Specifically the Afghan Taliban praised India for sending U.S. Defense Secretary Leon Panetta "empty-handed toward Kabul," a report by the Press Trust of India in the Times of India newspaper said.
The Times quoted from a Taliban statement issued in Kabul which said Panetta "spent three days in India to transfer the heavy burden to (India's) shoulders, to find an exit and to flee from Afghanistan."
The statement reportedly said India is "aware of the Afghans' aspirations, creeds and love for freedom. It is totally illogical they should plunge their nation into a calamity just for American pleasure."
The Taliban said "Indian authorities didn't pay heed to (U.S.) demands and showed their reservations" because New Delhi understands the United States is digging its own grave.
"Indian people and their authorities are observing this illicit war for the last 12 years and they are aware of the Afghan nation and their demands," the statement said.
India traditionally has had good relations with Afghanistan, including during the days of Soviet-backed government in Kabul.
Afghanistan governments have seen relations with India as a counterweight to its often tumultuous relationship with Pakistan, especially over border security issues.
Afghan President Hamid Karzai has made several trips to India since taking up the reins of power in 2001.
During Karzai's visit to New Delhi in 2006, Indian Prime Minister Manmohan Singh pledged $50 million more in assistance to Afghanistan. The amount took India's pledge of aid to Kabul to around $650 million.
India was also reconstructing a road in the remote southwestern Afghan province of Nimroz, Radio Free Europe said.
India and Afghanistan also have signed preferential trade agreements for specific items. Afghanistan has cut duty on Indian black tea, cement products and medicines for retail sale. India has lowered tariffs on many of Afghanistan's dried fruit goods as well as some gem stones, including rubies and emeralds.
But trade between the countries has been hampered by the logistics of trucking Indian goods to Afghanistan through the territory of Pakistan.

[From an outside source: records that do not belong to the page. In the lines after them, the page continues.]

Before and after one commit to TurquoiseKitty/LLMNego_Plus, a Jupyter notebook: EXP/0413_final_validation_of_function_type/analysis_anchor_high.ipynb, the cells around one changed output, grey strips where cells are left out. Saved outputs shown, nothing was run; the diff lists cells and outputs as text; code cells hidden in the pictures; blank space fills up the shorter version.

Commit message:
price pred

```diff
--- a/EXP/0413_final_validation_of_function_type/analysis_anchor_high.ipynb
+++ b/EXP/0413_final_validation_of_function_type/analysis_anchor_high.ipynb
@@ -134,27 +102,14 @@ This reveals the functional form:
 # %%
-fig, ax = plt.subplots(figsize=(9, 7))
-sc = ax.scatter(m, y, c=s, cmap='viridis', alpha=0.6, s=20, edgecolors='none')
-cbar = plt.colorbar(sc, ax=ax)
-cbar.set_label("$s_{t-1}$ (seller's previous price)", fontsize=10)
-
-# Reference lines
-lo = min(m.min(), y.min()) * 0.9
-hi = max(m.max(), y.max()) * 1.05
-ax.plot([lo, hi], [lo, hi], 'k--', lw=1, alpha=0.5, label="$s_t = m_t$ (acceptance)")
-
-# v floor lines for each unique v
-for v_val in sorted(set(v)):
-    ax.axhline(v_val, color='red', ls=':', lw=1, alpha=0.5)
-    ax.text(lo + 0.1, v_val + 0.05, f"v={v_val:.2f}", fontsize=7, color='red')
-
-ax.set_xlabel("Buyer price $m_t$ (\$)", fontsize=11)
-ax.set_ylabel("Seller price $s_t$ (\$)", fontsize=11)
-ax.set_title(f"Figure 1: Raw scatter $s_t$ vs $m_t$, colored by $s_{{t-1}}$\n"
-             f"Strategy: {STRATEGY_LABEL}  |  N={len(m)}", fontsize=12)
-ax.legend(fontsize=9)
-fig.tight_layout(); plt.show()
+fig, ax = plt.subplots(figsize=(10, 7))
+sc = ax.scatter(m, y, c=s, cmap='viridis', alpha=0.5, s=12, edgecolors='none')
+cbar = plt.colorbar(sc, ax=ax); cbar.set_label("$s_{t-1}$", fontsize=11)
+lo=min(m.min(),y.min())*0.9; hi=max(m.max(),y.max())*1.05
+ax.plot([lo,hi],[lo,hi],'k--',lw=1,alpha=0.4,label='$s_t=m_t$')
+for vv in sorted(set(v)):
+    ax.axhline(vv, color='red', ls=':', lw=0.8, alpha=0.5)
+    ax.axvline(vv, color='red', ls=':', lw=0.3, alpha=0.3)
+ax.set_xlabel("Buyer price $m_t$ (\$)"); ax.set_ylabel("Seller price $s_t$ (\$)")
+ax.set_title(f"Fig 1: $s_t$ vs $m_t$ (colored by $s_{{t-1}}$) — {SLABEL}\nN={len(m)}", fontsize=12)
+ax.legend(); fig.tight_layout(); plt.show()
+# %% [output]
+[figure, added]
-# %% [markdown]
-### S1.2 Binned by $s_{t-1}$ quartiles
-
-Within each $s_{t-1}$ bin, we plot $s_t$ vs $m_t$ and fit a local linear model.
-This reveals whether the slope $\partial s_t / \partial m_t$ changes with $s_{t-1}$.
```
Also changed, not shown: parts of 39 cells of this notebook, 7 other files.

India and Pakistan remain deadlocked over border and territorial issues, including Islamabad's dispute over India's Kashmir area.
But during a 2006 trip to Pakistan, Karzai said Afghanistan's "relations with India in no way will impact" ties between Kabul and Islamabad.
Relations between New Delhi and Kabul were shaken in July 2008 in the aftermath of a suicide bomber attack on India's embassy that killed 58 people and wounded 141 others. The suicide car bombing happened close to the embassy gates during the morning rush hour.
Suspicion for the blast fell on Pakistan, a report by the New York Times said less than a month after the attack.
U.S. intelligence agencies concluded that members of Pakistan's spy service were involved in the attack, The New York Times report said, citing U.S. government officials as its source.